Now retired, Peck remains dismayed at the “circular logic” which he says the NRC used to overrule his report that dissented on how the newly identified fault lines were addressed. “My issue was with PG&E’s failure to… preserve engineering margins. Federal Regulation required PG&E to apply for and the NRC to approve an Amendment to their Operating License based upon the new seismic analysis, but… NRC’s Diablo Canyon project manager directed PG&E to change their license without the Amendment,” Peck explains. He went on to claim the violation wasn’t just reckless, but criminal.
“In my 28 years as a senior nuclear inspector, I’ve never seen such a disregard for nuclear safety requirements as I saw at Diablo Canyon.”
“PG&E and NRC failed to use legally binding requirements to amend the Operating License with these new methodologies….I suspect this path was chosen because outside experts and NRC technical reviewers would not agree with PG&E and NRC management’s conclusions, which in accordance with the existing Operating License, would require the plant to shut down,” Peck says. “In my 28 years as a senior nuclear inspector, I’ve never seen such a disregard for nuclear safety requirements as I saw at Diablo Canyon.”
Then there’s nuclear engineer Arnie Gundersen of Fairewinds Associates, who says the danger at Diablo Canyon is even worse than Peck thinks. He testified to CPUC in 2017, arguing the plant should be closed ASAP because it likely wouldn’t even survive the 7.5 quake that the NRC says it could, much less the stronger one that worries Peck.

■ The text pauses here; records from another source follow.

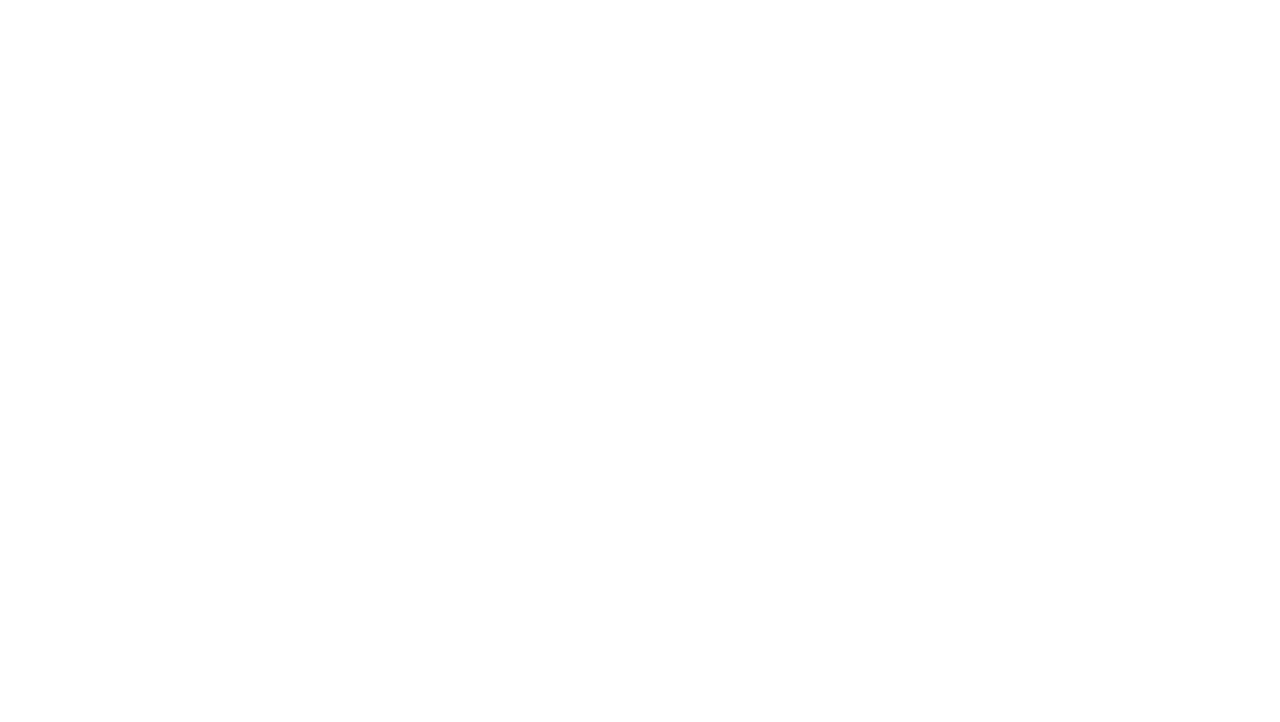
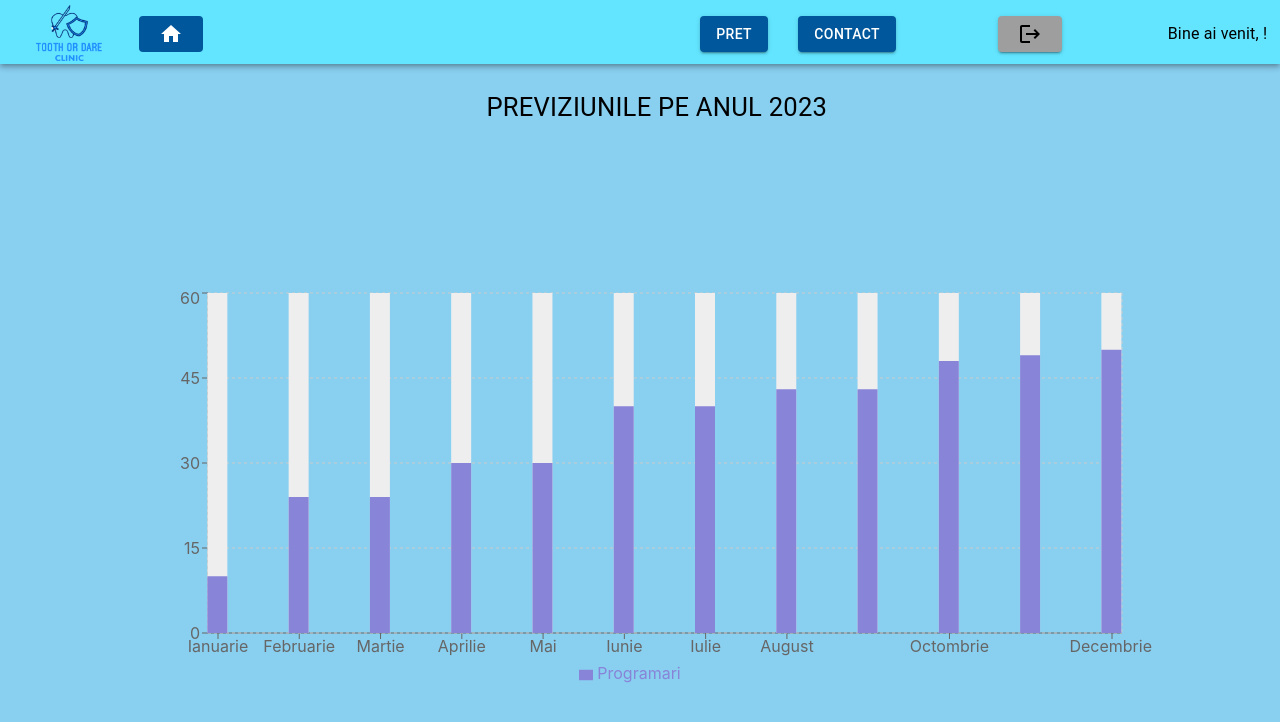
Before and after one commit to danproca00/ToothOrDare, a React (Create React App) app: page /Sta in a window 1280 px wide. Before the commit this address had no page. Shown: the top 722 px of the page. Built offline with nearby package versions, Linux system fonts and the light colour scheme; no server answers.

Commit message:
barchart si prima pagina

```diff
--- a/package.json
+++ b/package.json
@@ -19,6 +19,7 @@
     "react-map-gl": "^7.0.21",
     "react-router-dom": "^6.4.3",
     "react-scripts": "5.0.1",
+    "recharts": "^2.3.2",
     "web-vitals": "^2.1.4"
   },
   "scripts": {
--- a/src/App.js
+++ b/src/App.js
@@ -15,6 +15,7 @@ import LogIn from './LogIn';
 import SignUp from './SignUp';
 import Programari from './Programari';
 import PagFirst from './PagFirst';
+import Statistici from './Statistici';
 import { BrowserRouter as Router, Routes, Route } from "react-router-dom";
 import { LineAxisOutlined } from '@mui/icons-material';
 import axios from 'axios';
@@ -46,6 +47,7 @@ function App() {
             <Route path="/First" element={<FirstPage emailLog={emailLog}/>} />
             <Route path="/Form" element={<Form emailLog={emailLog} />} />
             <Route path="/Prog" element={<Programari emailLog={emailLog} />} />
+            <Route path="/Sta" element={<Statistici emailLog={emailLog} />} />
             <Route path="/Contact" element={<Contact emailLog={emailLog}/>}/>
             <Route path="/Price" element={<Price emailLog={emailLog}/>}/>
             <Route path="/Doctor" element={<Doctor emailLog={emailLog}/>}/>
--- a/src/Details.js
+++ b/src/Details.js
@@ -1,17 +1,44 @@
 import { Typography } from '@mui/material';
 import * as React from 'react';
 import Navbar from './Navbar';
+import pozaprog from './imag/pozapret.jpg';
+import axios from 'axios';
+import { useEffect } from 'react';
+
+function Details(props) {
+    const{emailLog} =props;
+    const[programare, setProgramare]=React.useState([])
+
+    useEffect((e) => {
+        let params = new FormData()
+        params.append('emailLog', emailLog);
+        axios.post("http://localhost:8080/php/get_programare.php", params).then((response) => {
+            setProgramare(response.data)
+              console.log(response.data)
+              console.log(programare)
+      })
+      },[]);
+
+
+    return(
+        <div style={{height:'100vh', width:'100vw', backgroundImage: `url(${pozaprog})`, backgroundRepeat:'no-repeat', backgroundSize:'cover'}}>
+            <Navbar emailLog={emailLog}/>
+            <div style={{height:'30vh', width:'30vw', backgroundColor:'white' , marginTop:'5vh', marginLeft:'2vw', borderRadius: 4}}>
+
+                {/* {programare.map((prog, index) => (
+                    <div key={index} style={{width:'30vw', height:'10vh'}}>
+                        <Typography>
+                        Programarea din data de {prog.DATA_SI_ORA}
+                        {console.log(prog.DATA_SI_ORA)}
+                        </Typography>
+                </div>
+))}  */}
 
 
 
 
 
-function Details(props) {
-    const{emailLog} =props;
-
-    return(
-        <div>
-            <Navbar emailLog={emailLog}/>
+            </div>
         </div>
     )
 }
--- a/src/FirstPage.js
+++ b/src/FirstPage.js
@@ -48,7 +48,7 @@ function FirstPage(props){
             {emailLog === 'mircea.popescu@yahoo.com' ?
                 <Button
                     style={{backgroundColor:'green'}}
-                    variant='contained' onClick={() => navigateFirst("/Prog")}
+                    variant='contained' onClick={() => navigateFirst("/Sta")}
                 >
                     <DomainVerificationIcon/>
                     Statistici!
--- a/src/Navbar.js
+++ b/src/Navbar.js
@@ -45,7 +45,7 @@ import { emphasize } from '@mui/material';
                     CONTACT
                 </Button>
                 <Button style={{ right:'17vw', position:'absolute', backgroundColor:'#9e9e9e', marginTop:'0.5vh'}}
-                variant='contained' onClick={() => navigateBar("/Log")}>
+                variant='contained' onClick={() => navigateBar("/")}>
 
                     <LogoutIcon style={{color:'black'}}/>
                 </Button>
--- a/src/Navbar2.js
+++ b/src/Navbar2.js
@@ -19,14 +19,14 @@ export default function Navbar2() {
           <IconButton
             size="large"
             edge="start"
-            color="inherit"
+            style={{color:"black"}}
             aria-label="menu"
             sx={{ mr: 2 }}
           >
 
-          </IconButton>
+          </IconButton >
 
-          <Button style={{color:"black"}}
+          <Button style={{color:"white", backgroundColor:'black', marginLeft:'80vw'}}
           onClick={() => navigateNav2("/Log")}
           >Login</Button>
         </Toolbar>
--- a/src/PagFirst.js
+++ b/src/PagFirst.js
@@ -13,31 +13,31 @@ import { useEffect } from 'react';
 
 function PagFirst(props) {
   const{emailLog} =props;
-  const images = [  photoPag,  poza3,  poza6, poza5];
-  const [currentIndex, setCurrentIndex] = useState(0);
-  const [intervalId, setIntervalId] = useState(null);
+  // const images = [  photoPag,  poza3,  poza6, poza5];
+  // const [currentIndex, setCurrentIndex] = useState(0);
+  // const [intervalId, setIntervalId] = useState(null);
 
-  useEffect(() => {
-    setIntervalId(setInterval(changeBackground, 100000));
-    return () => clearInterval(intervalId);
-  }, []);
+  // useEffect(() => {
+  //   setIntervalId(setInterval(changeBackground, 500));
+  //   return () => clearInterval(intervalId);
+  // }, []);
 
-  function changeBackground() {
-    setTimeout(() => {
-      setCurrentIndex((currentIndex + 1) % images.length);
-      changeBackground();
-    }, 10000);
-  }
+  // function changeBackground() {
+  //   setTimeout(() => {
+  //     setCurrentIndex((currentIndex + 1) % images.length);
+  //     changeBackground();
+  //   }, 500);
+  // }
 
 
     return(
 
 
-        <div style={{ backgroundImage:`url(${images[currentIndex]})`, backgroundRepeat:'no-repeat', backgroundSize:'cover' ,width: '100vw', height: '100vh'}}>
+        <div style={{ backgroundImage:`url(${poza6})`, backgroundRepeat:'no-repeat', backgroundSize:'cover' ,width: '100vw', height: '100vh'}}>
 
           <Navbar2/>
-            <div style={{height:'10vh', width:'100vw',  marginTop:'10vh', backgroundColor:'#96ECFC'}}>
-            <Typography style={{fontSize:'4vw', marginLeft:'13vw'}}>
+            <div style={{height:'10vh', width:'100vw',  marginTop:'10vh'}}>
+            <Typography style={{fontSize:'4vw', marginLeft:'16vw', fontFamily:'cursive'}}>
                 Bine ati venit la Clinica ToothOrDare🦷!
             </Typography>
 
--- a/src/Programari.js
+++ b/src/Programari.js
@@ -4,7 +4,7 @@ import Navbar from './Navbar';
 function Programari(props){
     const {emailLog}=props;
     return(
-        <div>
+        <div style={{height:'100vh', width:'100vw'}}>
             <Navbar emailLog={emailLog}/>
             <Typography>
                 Aici va fi pagina cu programari a fiecarui doctor
--- /dev/null
+++ b/src/Statistici.js
@@ -0,0 +1,126 @@
+
+import  Typography  from '@mui/material/Typography';
+import Navbar from './Navbar';
+import stat from'./imag/backForm.png'
+import React, { PureComponent } from 'react';
+import PropTypes from 'prop-types';
+import { BarChart, Bar, XAxis, YAxis, CartesianGrid, Tooltip, Legend, ResponsiveContainer } from 'recharts';
+function Statistici(props){
+    const {emailLog}=props;
+    const data = [
+        {
+          name: 'Ianuarie',
+          uv: 50,
+          Programari: 10,
+          amt: 50,
+        },
+        {
+          name: 'Februarie',
+          uv: 50,
+          Programari: 24,
+          amt: 50,
+        },
+        {
+          name: 'Martie',
+          uv: 50,
+          Programari: 24,
+          amt: 50,
+        },
+        {
+          name: 'Aprilie',
+          uv: 50,
+          Programari: 30,
+          amt: 50,
+        },
+        {
+          name: 'Mai',
+          uv: 50,
+          Programari: 30,
+          amt: 50,
+        },
+        {
+          name: 'Iunie',
+          uv: 50,
+          Programari: 40,
+          amt: 50,
+        },
+        {
+          name: 'Iulie',
+          uv: 50,
+          Programari: 40,
+          amt: 50,
+        },
+        {
+            name: 'August',
+            uv: 50,
+            Programari: 43,
+            amt: 50,
+          },
+          {
+            name: 'Septembrie',
+            uv: 50,
+            Programari: 43,
+            amt: 50,
+          },
+          {
+            name: 'Octombrie',
+            uv: 50,
+            Programari: 48,
+            amt: 50,
+          },
+          {
+            name: 'Noiembrie',
+            uv: 50,
+            Programari: 49,
+            amt: 50,
+          },
+          {
+            name: 'Decembrie',
+            uv: 50,
+            Programari: 50,
+            amt: 50,
+          },
+      ];
+
+    return(
+        <div style={{height:'100vh', width:'100vw',backgroundImage: `url(${stat})`, backgroundRepeat:'no-repeat', backgroundSize:'cover'}}>
+            <Navbar emailLog={emailLog}/>
+            <div style={{justifyContent:'center', display:'flex',height:'50vh', width:'50vw', marginTop:'3vh', marginLeft:'23vw'}}>
+
+                <div style={{height:'50vh', width:'80vw'}}>
+                    <div style={{height:'5vh', width:'30vw', marginLeft:'30vw'}}>
+                    <Typography style={{fontSize:'2vw'}}>PREVIZIUNILE PE ANUL 2023</Typography>
+                    </div>
+                    <div style={{marginTop:'20vh',height:'50vh', width:'80vw', marginLeft:'2vw'}}>
+                    <ResponsiveContainer width="100%" height="100%">
+                        <BarChart
+                        width={500}
+                        height={300}
+                        data={data}
+                        margin={{
+                            top: 5,
+                            right: 30,
+                            left: 20,
+                            bottom: 5,
+                        }}
+                        barSize={20}
+                        >
+                        <XAxis dataKey="name" scale="point" padding={{ left: 10, right: 10 }} />
+                        <YAxis />
+                        <Tooltip />
+                        <Legend />
+                        <CartesianGrid strokeDasharray="3 3" />
+                        <Bar dataKey="Programari" fill="#8884d8" background={{ fill: '#eee' }} />
+                        </BarChart>
+                    </ResponsiveContainer>
+                    </div>
+
+                </div>
+
+            </div>
+
+
+        </div>
+    )
+}
+export default Statistici
```
Also changed, not shown: 1 other file (tests, documents, lock files or other folders).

In extending Diablo Canyon’s lifetime to give himself political cover from “worst case scenario” power blackouts, Gov. Newsom is putting his faith in PG&E and NRC to acknowledge seismic issues that would cost hundreds of millions of dollars or more to remedy. Is this the same Gavin Newsom who ripped PG&E in 2019 for the utility’s greed and mismanagement following two years of wildfires and rolling blackouts? Is he now willing to gamble that this same utility will value safety over profits at Diablo Canyon? PG&E’s sordid history suggests that’s a dangerous bet.
A longer version of this story was published as the lead story in Counterpunch on December 12.
To receive future newsletters, please visit here.
Newsletter Sign Up
Don’t miss any of our newsletters! Click the button to sign up!